Terry Caywood, the Bradley County commissioner for District 1, Seat A, will stay busy even as he steps down from his current role. After eight years on the Commission, Caywood decided not to run …
Terry Caywood, the Bradley County commissioner for District 1, Seat A, will stay busy even as he steps down from his current role.
After eight years on the Commission, Caywood decided not to run for reelection Aug. 1. Dennis Epperson was to take over this seat as of Sept. 1.
Caywood said he has enjoyed serving on the commission, but his decision came at the behest of his family, who urged him to focus on endeavors such as work on his farm and with Life Bridges Inc.
“It’s a two-edged sword,” Caywood said. “On one hand, I loved always receiving calls from the community and hearing their questions and concerns. On the other hand, it can wear on your family.”
Caywood said he first decided to run for the commission upon realizing the importance of making sure local residents had someone in office who would “fight to preserve the Christian integrity of Bradley County.”
“I will miss the camaraderie between the commissioners and county mayor,” Caywood said. “We mostly got along well, even if we disagreed. It has been exciting to have been part of so many important moments for Bradley County.”
He listed several big milestones which resulted from the commission votes to which he contributed.
They included establishing a county-owned and operated fire department. There are now a total of 10 Bradley County Fire-Rescue stations scattered throughout the county.
Caywood said the commission also gave its support to local industry by funding roads to make way for the Wacker Polysilicon plant in Charleston and approving measures related to expansions at Whirlpool and Mars Chocolate. During his tenure, the Commission also approved and funded new Spring Branch Industrial Park near Exit 20.
Commission votes also resulted in the creation of a new county-supported animal shelter operated by the SPCA of Bradley County, as well as the provision of funding and support for the Bradley County Tennessee State Veterans Home slated to open in Cleveland.
Caywood, a retired educator, said there are a couple projects of which he is especially proud. Both have to do with education in Bradley County.
One is the funding of a new two-story academic building at Lake Forest Middle School, which opened its doors to students this fall. He stressed the county was able to do this “without raising taxes a penny.”
The Commission also approved Bradley County Schools’ purchase of the old American Uniform facility off Parker Street. The school district is turning it into the Partnerships in Industry and Education Center — or PIE Center — which will host a variety of career and technical education programs for local students.
“I had a lot of good moments on the commission,” Caywood said. “I also on a weekly basis got to learn about things John Q. Public might not know and could later share with the public.”

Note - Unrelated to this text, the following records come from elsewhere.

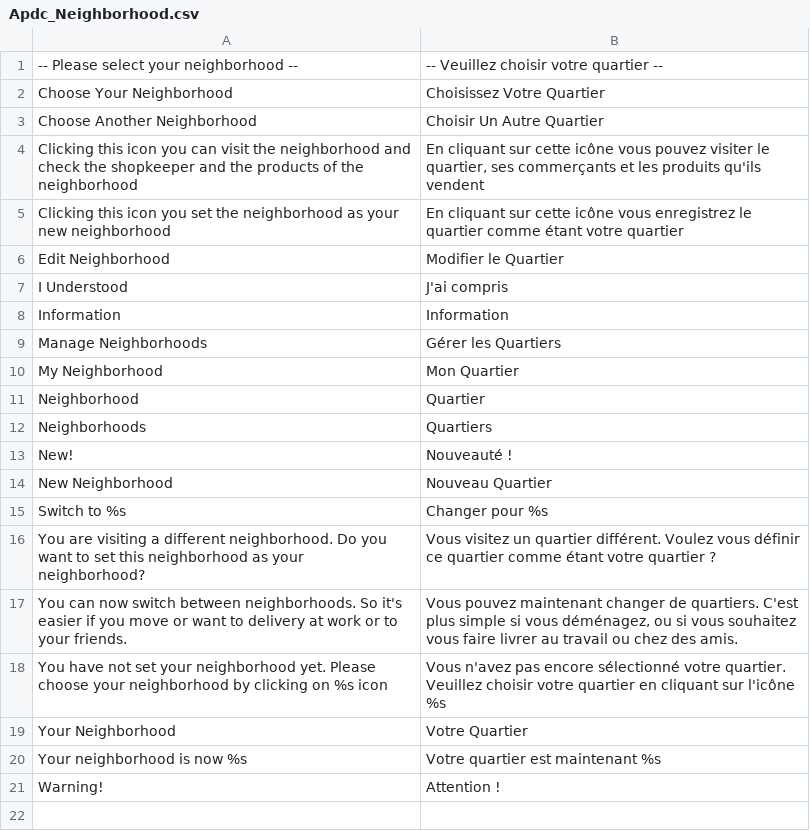
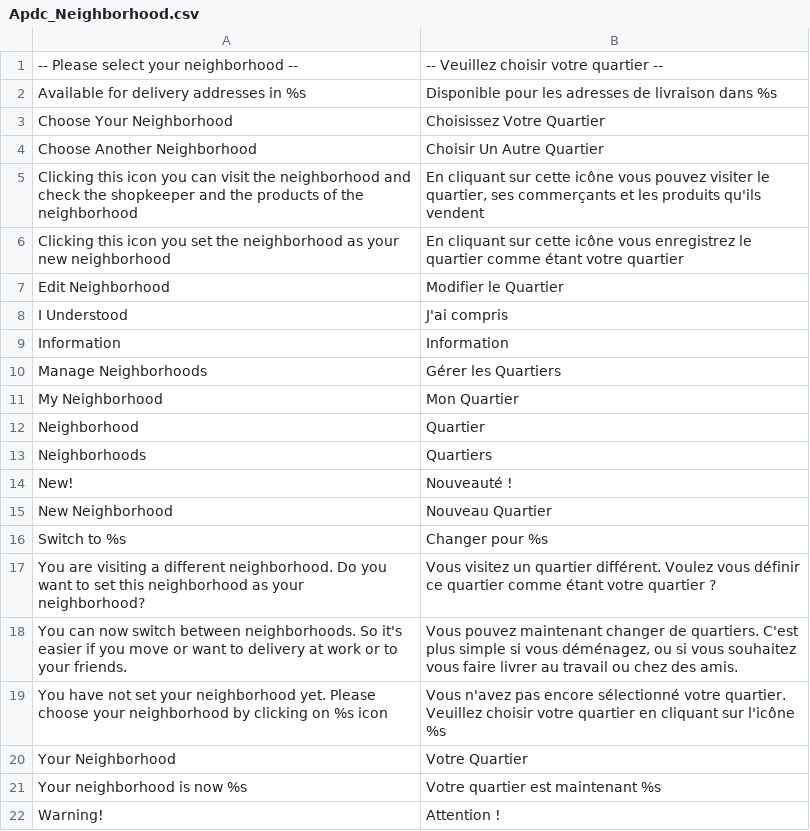
Before and after one commit to aupasdecourses/aupasdecourses, a CSV file: app/locale/fr_FR/Apdc_Neighborhood.csv, drawn as a sheet; the diff names each change by its address in the sheet, - before the commit and + after, or states it on an @@ line.

Commit message:
NEW : add information about postcodes used by neighborhoods in the popup menu

```diff
--- a/app/locale/fr_FR/Apdc_Neighborhood.csv
+++ b/app/locale/fr_FR/Apdc_Neighborhood.csv
+row 2: Available for delivery addresses in %s | Disponible pour les adresses de livraison dans %s
```
Also changed, not shown: 2 other files.
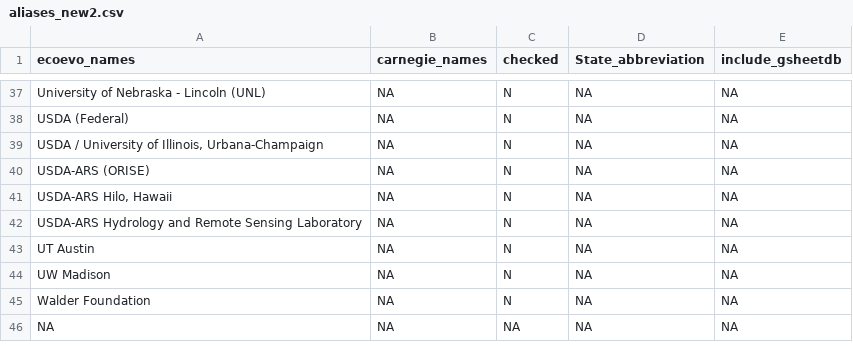
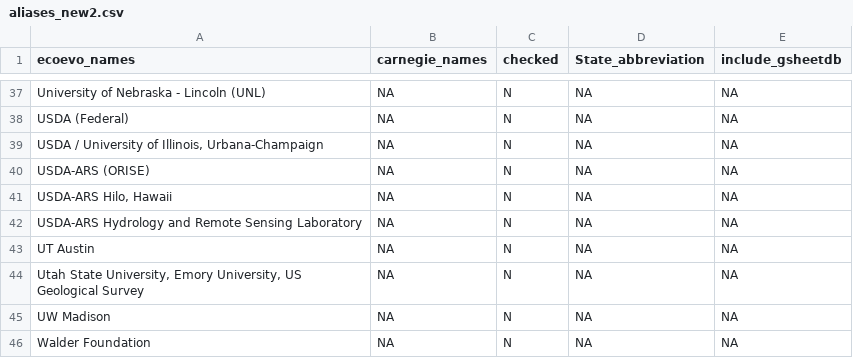
Before and after one commit to mikeblazanin/ecoevojobsR, a CSV file: data-raw/aliases_new2.csv, drawn as a sheet; only a part is shown, gaps mark what is left out; the shorter side is filled out with more unchanged rows.

```diff
--- a/data-raw/aliases_new2.csv
+++ b/data-raw/aliases_new2.csv
@@ -43,2 +43,3 @@
 "UT Austin",NA,"N",NA,NA
+"Utah State University, Emory University, US Geological Survey",NA,"N",NA,NA
 "UW Madison",NA,"N",NA,NA
```
Also changed, not shown: data-raw/ecoevojobsR_postdoc.csv, 2 other files.
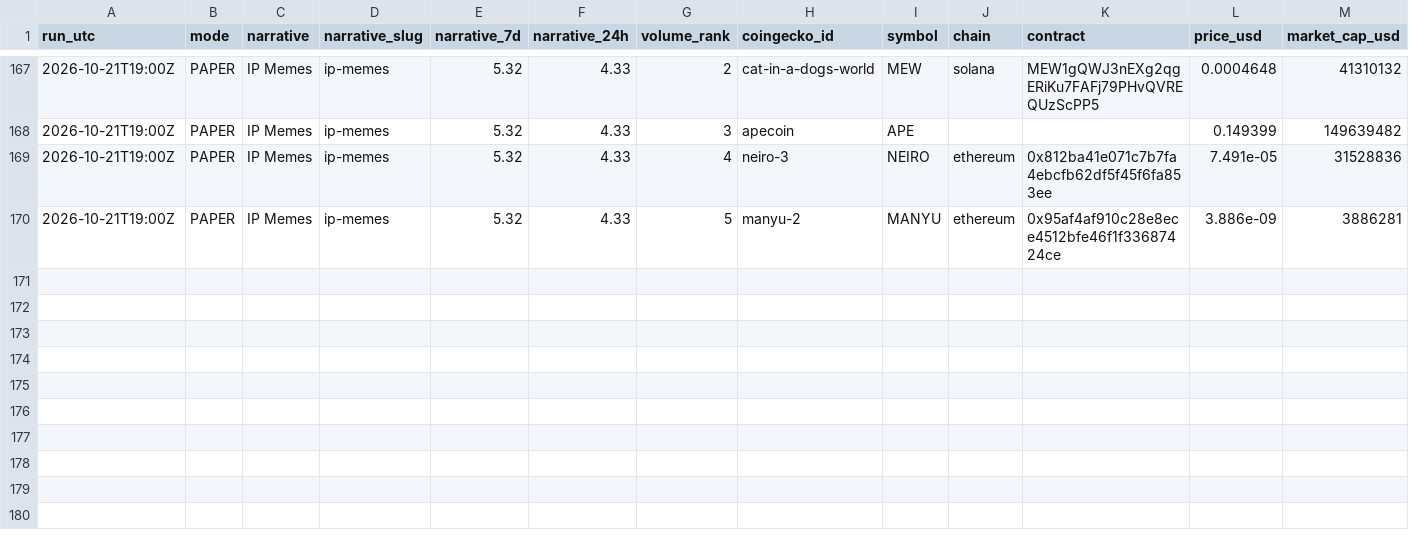
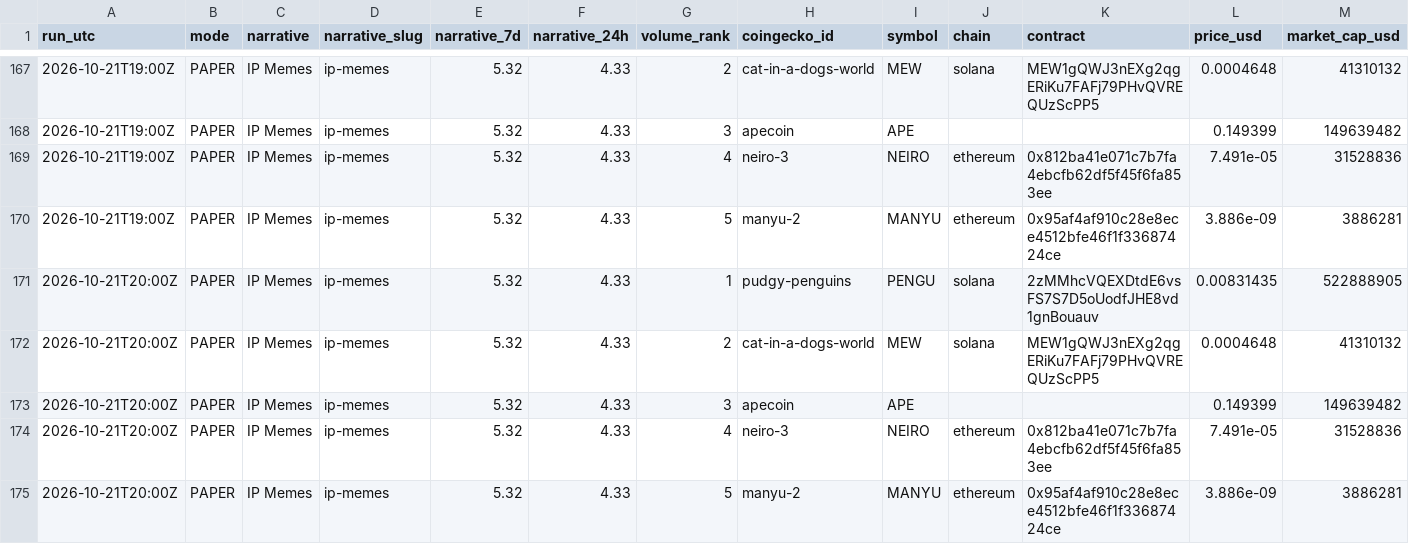
Before and after one commit to sageseid/MemeTrader, a CSV file: data/signals.csv, drawn as a sheet; only a part is shown, gaps mark what is left out; rows hold the shown columns only; the diff names each change by its address in the sheet, - before the commit and + after, or states it on an @@ line.

```diff
--- a/data/signals.csv
+++ b/data/signals.csv
+row 171: 2026-10-21T20:00Z | PAPER | IP Memes | ip-memes | 5.32 | 4.33 | 1 | pudgy-penguins | PENGU | solana | 2zMMhcVQEXDtdE6vsFS7S7D5oUodfJHE8vd1gnBouauv | 0.00831435 | 522888905
+row 172: 2026-10-21T20:00Z | PAPER | IP Memes | ip-memes | 5.32 | 4.33 | 2 | cat-in-a-dogs-world | MEW | solana | MEW1gQWJ3nEXg2qgERiKu7FAFj79PHvQVREQUzScPP5 | 0.0004648 | 41310132
+row 173: 2026-10-21T20:00Z | PAPER | IP Memes | ip-memes | 5.32 | 4.33 | 3 | apecoin | APE |  |  | 0.149399 | 149639482
+row 174: 2026-10-21T20:00Z | PAPER | IP Memes | ip-memes | 5.32 | 4.33 | 4 | neiro-3 | NEIRO | ethereum | 0x812ba41e071c7b7fa4ebcfb62df5f45f6fa853ee | 7.491e-05 | 31528836
+row 175: 2026-10-21T20:00Z | PAPER | IP Memes | ip-memes | 5.32 | 4.33 | 5 | manyu-2 | MANYU | ethereum | 0x95af4af910c28e8ece4512bfe46f1f33687424ce | 3.886e-09 | 3886281
```
Also changed, not shown: data/runs.csv.
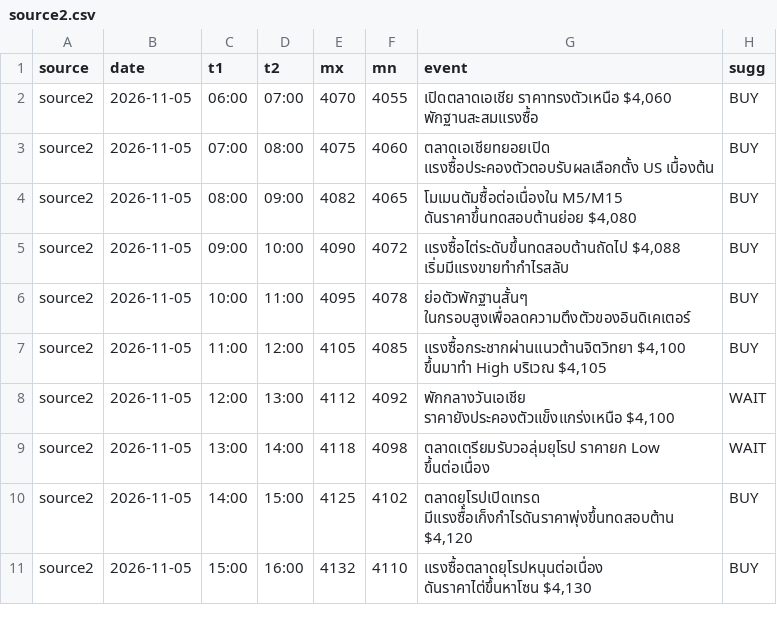
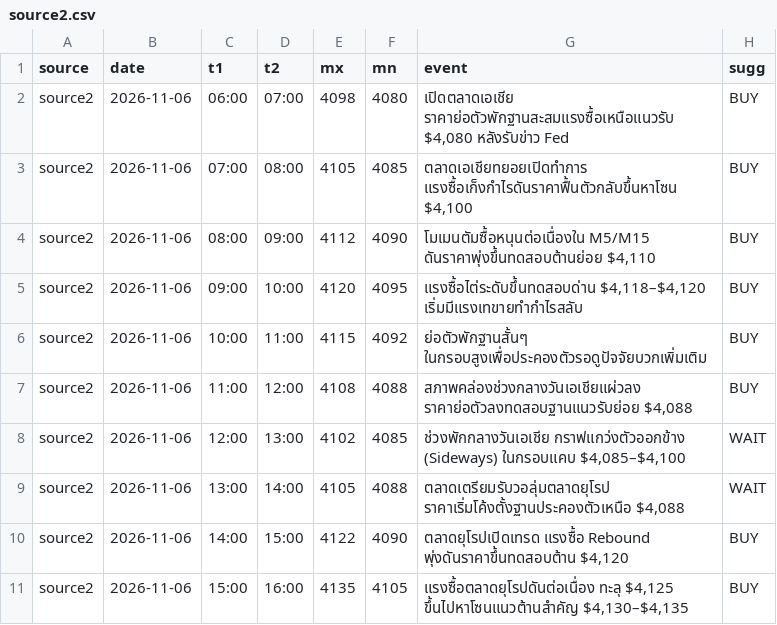
Before and after one commit to seksanta/chart, a CSV file: source2.csv, drawn as a sheet; only a part is shown; the diff covers the shown part only.

```diff
--- a/source2.csv
+++ b/source2.csv
@@ -1,11 +1,11 @@
 source,date,t1,t2,mx,mn,event,sugg
-source2,2026-11-05,06:00,07:00,4070,4055,"เปิดตลาดเอเชีย ราคาทรงตัวเหนือ $4,060 พักฐานสะสมแรงซื้อ",BUY
-source2,2026-11-05,07:00,08:00,4075,4060,ตลาดเอเชียทยอยเปิด แรงซื้อประคองตัวตอบรับผลเลือกตั้ง US เบื้องต้น,BUY
-source2,2026-11-05,08:00,09:00,4082,4065,"โมเมนตัมซื้อต่อเนื่องใน M5/M15 ดันราคาขึ้นทดสอบต้านย่อย $4,080",BUY
-source2,2026-11-05,09:00,10:00,4090,4072,"แรงซื้อไต่ระดับขึ้นทดสอบต้านถัดไป $4,088 เริ่มมีแรงขายทำกำไรสลับ",BUY
-source2,2026-11-05,10:00,11:00,4095,4078,ย่อตัวพักฐานสั้นๆ ในกรอบสูงเพื่อลดความตึงตัวของอินดิเคเตอร์,BUY
-source2,2026-11-05,11:00,12:00,4105,4085,"แรงซื้อกระชากผ่านแนวต้านจิตวิทยา $4,100 ขึ้นมาทำ High บริเวณ $4,105",BUY
-source2,2026-11-05,12:00,13:00,4112,4092,"พักกลางวันเอเชีย ราคายังประคองตัวแข็งแกร่งเหนือ $4,100",WAIT
-source2,2026-11-05,13:00,14:00,4118,4098,ตลาดเตรียมรับวอลุ่มยุโรป ราคายก Low ขึ้นต่อเนื่อง,WAIT
-source2,2026-11-05,14:00,15:00,4125,4102,"ตลาดยุโรปเปิดเทรด มีแรงซื้อเก็งกำไรดันราคาพุ่งขึ้นทดสอบต้าน $4,120",BUY
-source2,2026-11-05,15:00,16:00,4132,4110,"แรงซื้อตลาดยุโรปหนุนต่อเนื่อง ดันราคาไต่ขึ้นหาโซน $4,130",BUY
+source2,2026-11-06,06:00,07:00,4098,4080,"เปิดตลาดเอเชีย ราคาย่อตัวพักฐานสะสมแรงซื้อเหนือแนวรับ $4,080 หลังรับข่าว Fed",BUY
+source2,2026-11-06,07:00,08:00,4105,4085,"ตลาดเอเชียทยอยเปิดทำการ แรงซื้อเก็งกำไรดันราคาฟื้นตัวกลับขึ้นหาโซน $4,100",BUY
+source2,2026-11-06,08:00,09:00,4112,4090,"โมเมนตัมซื้อหนุนต่อเนื่องใน M5/M15 ดันราคาพุ่งขึ้นทดสอบต้านย่อย $4,110",BUY
+source2,2026-11-06,09:00,10:00,4120,4095,"แรงซื้อไต่ระดับขึ้นทดสอบด่าน $4,118–$4,120 เริ่มมีแรงเทขายทำกำไรสลับ",BUY
+source2,2026-11-06,10:00,11:00,4115,4092,ย่อตัวพักฐานสั้นๆ ในกรอบสูงเพื่อประคองตัวรอดูปัจจัยบวกเพิ่มเติม,BUY
+source2,2026-11-06,11:00,12:00,4108,4088,"สภาพคล่องช่วงกลางวันเอเชียแผ่วลง ราคาย่อตัวลงทดสอบฐานแนวรับย่อย $4,088",BUY
+source2,2026-11-06,12:00,13:00,4102,4085,"ช่วงพักกลางวันเอเชีย กราฟแกว่งตัวออกข้าง (Sideways) ในกรอบแคบ $4,085–$4,100",WAIT
+source2,2026-11-06,13:00,14:00,4105,4088,"ตลาดเตรียมรับวอลุ่มตลาดยุโรป ราคาเริ่มโค้งตั้งฐานประคองตัวเหนือ $4,088",WAIT
+source2,2026-11-06,14:00,15:00,4122,4090,"ตลาดยุโรปเปิดเทรด แรงซื้อ Rebound พุ่งดันราคาขึ้นทดสอบต้าน $4,120",BUY
+source2,2026-11-06,15:00,16:00,4135,4105,"แรงซื้อตลาดยุโรปดันต่อเนื่อง ทะลุ $4,125 ขึ้นไปหาโซนแนวต้านสำคัญ $4,130–$4,135",BUY
```
Also changed, not shown: 48 edited cells elsewhere in this file, source1.csv, source3.csv, 3 other files.
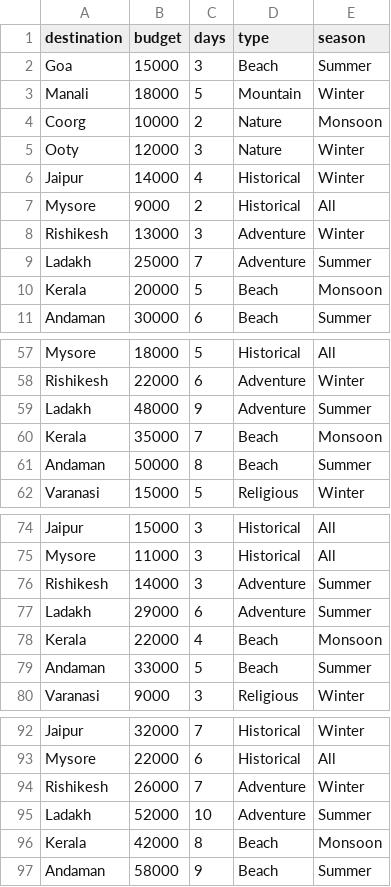
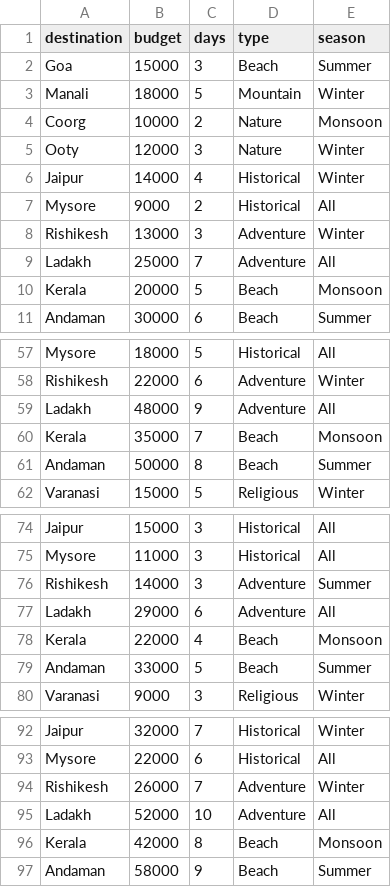
Before and after one commit to Pranav-Kaushik008/Smart-Travel-Planner, a CSV file: backend/data/destinations.csv, drawn as a sheet; only a part is shown, gaps mark what is left out; the diff covers the shown part only.

```diff
--- a/backend/data/destinations.csv
+++ b/backend/data/destinations.csv
@@ -8,3 +8,3 @@ Mysore,9000,2,Historical,All
 Rishikesh,13000,3,Adventure,Winter
-Ladakh,25000,7,Adventure,Summer
+Ladakh,25000,7,Adventure,All
 Kerala,20000,5,Beach,Monsoon
@@ -58,3 +58,3 @@ Mysore,18000,5,Historical,All
 Rishikesh,22000,6,Adventure,Winter
-Ladakh,48000,9,Adventure,Summer
+Ladakh,48000,9,Adventure,All
 Kerala,35000,7,Beach,Monsoon
@@ -76,3 +76,3 @@ Mysore,11000,3,Historical,All
 Rishikesh,14000,3,Adventure,Summer
-Ladakh,29000,6,Adventure,Summer
+Ladakh,29000,6,Adventure,All
 Kerala,22000,4,Beach,Monsoon
@@ -94,3 +94,3 @@ Mysore,22000,6,Historical,All
 Rishikesh,26000,7,Adventure,Winter
-Ladakh,52000,10,Adventure,Summer
+Ladakh,52000,10,Adventure,All
 Kerala,42000,8,Beach,Monsoon
```
Also changed, not shown: 12 added rows and 5 edited cells elsewhere in this file, 14 other files.
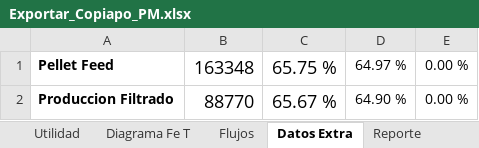
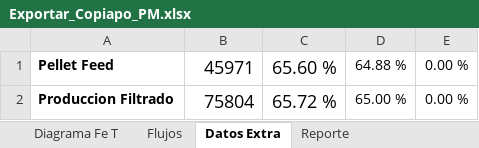
Before and after one commit to fracastr/minera, an Excel workbook: public/Export/Exportar_Copiapo_PM.xlsx, sheet Datos Extra, drawn as a sheet; values as stored, in another font and other column widths than the file's, no borders; the diff names each change by its address in the sheet, - before the commit and + after, or states it on an @@ line.

```diff
--- a/public/Export/Exportar_Copiapo_PM.xlsx (sheet Datos Extra)
+++ b/public/Export/Exportar_Copiapo_PM.xlsx (sheet Datos Extra)
@@ sheet tab hidden: Utilidad @@
-B1: 163348
+B1: 45971
-C1: 65.75 %
+C1: 65.60 %
-D1: 64.97 %
+D1: 64.88 %
-B2: 88770
+B2: 75804
-C2: 65.67 %
+C2: 65.72 %
-D2: 64.90 %
+D2: 65.00 %
```
Also changed, not shown: sheet Flujos, sheet Diagrama Fe T, sheet Reporte, formulas that keep their value, charts or pictures.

He also served on a few committees over the years: the Bradley County Road Department Committee, the Law Enforcement Committee, the Juvenile Committee and the Ethics Committee.
He was also appointed by the Cleveland and Bradley County mayors to serve as vice chair of a committee looking at the Tennessee Department of Transportation’s planned expansion of Corridor 60. He also served as chairman of a joint committee with the Bradley County Board of Education concerning traffic issues around Hopewell Elementary School.
Caywood noted he “walked in many shoes” over the years, and by the time he was elected to the Commission, he had the experience he needed to serve and help with some of those big votes.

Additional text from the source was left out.